In full disclosure, I had a lot of trouble with the title of this post. How To Save Airline Miles By Manipulating Award Routes may leave you confused, unsure if this at all helps your current or future travel plans.
So here is what I will say: in the past few weeks I have made two award bookings in and out of Africa (my favorite continent to travel in - a topic for a future post). By using the below method, Andrea and I have saved 40,000 United miles for two one-way award flights. To put that in perspective, 40,000 United miles is enough for three trips (!) between LA and New York.
So read on – this trick could save you the same, if not even more miles.
What I Mean By "Manipulate Award Routes"
There is a practice referred to as "hidden city ticketing" in savvy miles circles. What it entails is to add “fake” destination cities at the end of your itinerary, looking for a layover in your “real” destination somewhere in the middle. Let's consider the two routes below:
Seattle > Chicago > New York (Destination)
Seattle > Chicago (Destination) > New York
The first route is a standard booking from Seattle to New York, with a layover in Chicago. New York is the destination in this case and where you, the passenger, would get off the plane.

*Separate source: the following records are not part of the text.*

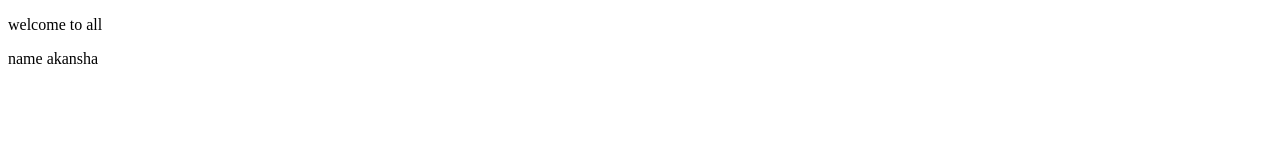
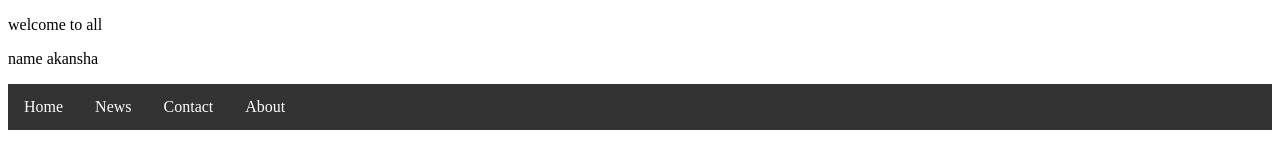
Before and after one commit to Akansha09855/My--New--Website, a plain HTML site: page index.html in a window 1280 px wide. Drawn offline with Linux system fonts and the light colour scheme.

Commit message:
add nav bar

```diff
--- a/index.html
+++ b/index.html
@@ -4,9 +4,44 @@
     <meta charset="UTF-8">
     <meta name="viewport" content="width=device-width, initial-scale=1.0">
     <title>Akansha</title>
-</head>
 <body>
     <p> welcome to all</p>
     <p> name akansha</p>
+    <style>
+        ul {
+          list-style-type: none;
+          margin: 0;
+          padding: 0;
+          overflow: hidden;
+          background-color: #333;
+        }
+
+        li {
+          float: left;
+        }
+
+        li a {
+          display: block;
+          color: white;
+          text-align: center;
+          padding: 14px 16px;
+          text-decoration: none;
+        }
+
+        li a:hover {
+          background-color: #111;
+        }
+        </style>
+        </head>
+        <body>
+
+        <ul>
+          <li><a class="active" href="#home">Home</a></li>
+          <li><a href="#news">News</a></li>
+          <li><a href="#contact">Contact</a></li>
+          <li><a href="#about">About</a></li>
+        </ul>
+
+
 </body>
 </html>
```
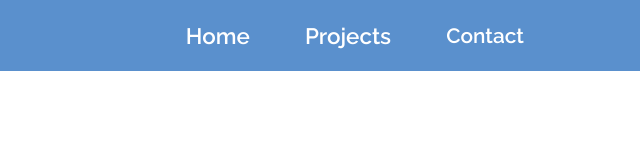
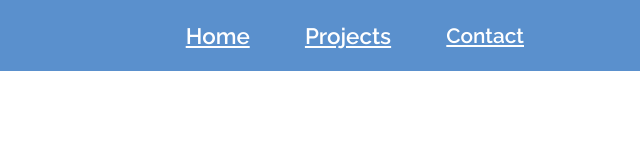
Before and after one commit to taylorgr92/TF_profile, a website: page index.html in a window 1280 px wide. Shown: the full height of the page, 640-1280 px from the left. Drawn offline with Linux system fonts and the light colour scheme.

Commit message:
linking links

```diff
--- a/index.html
+++ b/index.html
@@ -16,15 +16,20 @@
   </head>
 
   <body>
+    <header>
     <nav class="navbar">
       <div class="name">Taylor Franklin</div>
       <!--Navigation menu-->
       <div class="menu">
         <ul class="nav_links"></ul>
-        <li class="links">Home</li>
-        <li class="links">Projects</li>
-        <li id="contact_link">Contact</li>
+        <a href="#" class="links">Home</a>
+        <a href="#projects" class="links">Projects</a></li>
+        <a href="#contact" id="contact_link">Contact</a>
       </div>
     </nav>
+  </header>
+  <article>
+
+  </article>
   </body>
 </html>
```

The second route is the same exact flight, but this time you are actually planning to stay in Chicago. When your layover arrives in Chicago, you collect your bags and go on your way.
By now you are thinking, "Well, yes, that works – but it is also useless." I realize the above example likely won't save any miles, so don't write me off just yet.
It is meant as a simple graph to indicate how to think about the concept. Airlines take vast amounts of flight information and then display the best options, based on a customer's search. But this limits options and you need to think creatively for miles-saving opportunities.
Example To Save 20,000 Miles
Later this year I am flying from Windhoek, Namibia to Lisbon, Portugal. Don’t ask me why – I’m doing it. By searching Windhoek to Lisbon in United’s online booking tool, I get about a half dozen options for 55,000 miles one-way in business class. Because it is from Africa and to Europe, 55,000 miles is the standard saver business award.
Here is where the trick lies. By searching for flights within Africa that have layovers in Europe, you open up a world of possibilities for cheaper routes. In this case, look what I found with a stop in Lisbon – for 20,000 miles less.
In this case, the South African Airways business class is also far superior from Johannesburg to London than it is from Johannesburg to Accra. So I will take the extra three hours or so in travel time for a superior flight product at a discounted rate.
I have utilized this trick before and there are usually drawbacks. The gate agents will be shocked when you tell them not to check your bags all the way through. Be prepared to answer questions – or limit yourself to a carry-on.
And, like I mentioned above, there will likely be more travel time. While you can sometimes find flights that reduce travel time, the vast majority adds to your journey. In business class – with beds and lounges – this isn’t always an issue, but it is a point worth considering.
The Final Word
I have used this trick twice when traveling in Africa, but it can be used all over the world. Understanding airlines routing rules and global alliances helps immensely, especially when an international partner airline may have a better search engine. Also of help is using a complex booking tool, but this comes with a learning curve.
With that said, this practice isn’t restricted to those with a deep knowledge of airline routing or a paid booking engine. As shown above, just thinking creatively and using airlines regular websites can still yield lucrative results.